One vitamin in particular, vitamin B12, is almost always found in animal products. Vitamin B12 is used by the body for important roles like production of red blood cells, energy metabolism, nerve regeneration, and production of DNA. It’s important to eat foods high vitamin B12 since your body can only obtain it from external food sources. But, since it’s usually found in animal sources, vegans tend to have low levels of vitamin B12. However, nutritional yeast is a great source of vitamin B12 and is used often in vegan cooking.
Keep in mind that fortified nutritional yeasts have more of these nutrients versus unfortified types. This fortified nutritional yeast tastes great and packs on the nutrients.
- 4 cups cauliflower florets, cooked
- 1 cup cashews, soaked in water for at least 12 hours - (see note)
- 1/3 cup nutritional yeast
- 4 tbsp lemon juice (about 1 large lemon)
- 5 cloves roasted garlic, or 1 1/2 tbsp garlic powder - (see note)
- 1 medium onion, roasted, or 1 tbsp onion powder - (see note)
- 1 1/4 tsp salt
- 2 drops oregano oil, 2 tbsp fresh oregano, chopped - (see note)
- Brush 5 cloves of garlic with avocado oil, wrapped them in foil, and roasted them in the oven at 375F for 40 minutes.
- Combine all ingredients in a food processor. Turn processor on and blend for 6-8 minutes or until completely smooth, stopping to scrape the sides of the bowl a few times.
- Serve with pasta, veggies, crackers, or your favorite protein, like chicken or pork. It’s that easy. And that delicious!
- Store in the fridge for up to 3 days or in the freezer for up to 3 months.
- I recommend soaking raw, unsalted cashews for at least 12 hours, preferably 24 hours.
- I brushed 5 cloves of garlic with avocado oil, wrapped them in foil, and roasted them in the oven at 375F for 40 minutes. It’s an extra step that takes a bit of time (when in reality it takes 5 seconds to simply use garlic powder), but I highly recommend doing this step. If you’ve had roasted garlic, I think you will understand that this step makes such a difference in taste, for the better. Roasting the garlic releases flavors and fragrances you don’t get with garlic powder.
- I chopped one onion and sautéed it in avocado oil for about 12 minutes, stirring occasionally, until lightly brown and softened. As with the garlic, I recommend taking the extra time to complete this step.

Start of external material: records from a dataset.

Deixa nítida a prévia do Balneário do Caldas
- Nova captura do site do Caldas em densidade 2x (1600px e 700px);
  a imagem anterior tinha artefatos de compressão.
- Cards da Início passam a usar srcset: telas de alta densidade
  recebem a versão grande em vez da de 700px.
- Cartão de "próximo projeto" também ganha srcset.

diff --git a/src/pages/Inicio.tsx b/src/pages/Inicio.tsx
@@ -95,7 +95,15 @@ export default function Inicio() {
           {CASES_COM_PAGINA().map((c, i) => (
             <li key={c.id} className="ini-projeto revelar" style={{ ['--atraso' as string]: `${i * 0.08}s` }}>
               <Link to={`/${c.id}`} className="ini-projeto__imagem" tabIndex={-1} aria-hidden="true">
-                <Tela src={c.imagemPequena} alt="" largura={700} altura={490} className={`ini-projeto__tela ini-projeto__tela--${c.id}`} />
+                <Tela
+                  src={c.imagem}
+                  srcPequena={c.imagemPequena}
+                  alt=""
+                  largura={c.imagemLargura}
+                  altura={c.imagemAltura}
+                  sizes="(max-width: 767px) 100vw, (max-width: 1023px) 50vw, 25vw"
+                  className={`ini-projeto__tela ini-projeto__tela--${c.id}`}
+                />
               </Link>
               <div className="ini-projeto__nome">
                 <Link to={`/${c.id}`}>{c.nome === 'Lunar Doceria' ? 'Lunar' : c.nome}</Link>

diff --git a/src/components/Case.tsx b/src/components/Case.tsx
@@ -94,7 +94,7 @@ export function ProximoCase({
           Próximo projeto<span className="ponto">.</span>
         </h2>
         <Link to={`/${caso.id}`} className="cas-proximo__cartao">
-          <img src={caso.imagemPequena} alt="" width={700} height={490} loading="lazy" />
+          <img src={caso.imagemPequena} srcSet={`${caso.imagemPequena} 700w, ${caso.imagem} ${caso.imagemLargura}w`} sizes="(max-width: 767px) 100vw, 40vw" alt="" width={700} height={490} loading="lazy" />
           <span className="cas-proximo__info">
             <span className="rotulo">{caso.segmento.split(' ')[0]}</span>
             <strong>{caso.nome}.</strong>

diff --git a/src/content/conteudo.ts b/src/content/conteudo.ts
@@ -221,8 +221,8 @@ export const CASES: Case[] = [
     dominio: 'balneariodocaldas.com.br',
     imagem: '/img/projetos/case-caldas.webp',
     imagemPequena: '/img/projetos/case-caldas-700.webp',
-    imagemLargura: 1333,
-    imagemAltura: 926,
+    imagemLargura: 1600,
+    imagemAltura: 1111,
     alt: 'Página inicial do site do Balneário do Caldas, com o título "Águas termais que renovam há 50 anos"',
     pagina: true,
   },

- Oregano oil is a great substitute for dried oregano. It also has extra health benefits, as it’s a good source of vitamin k, iron, and manganese. It adds a hint of herb notes without overpowering the sauce.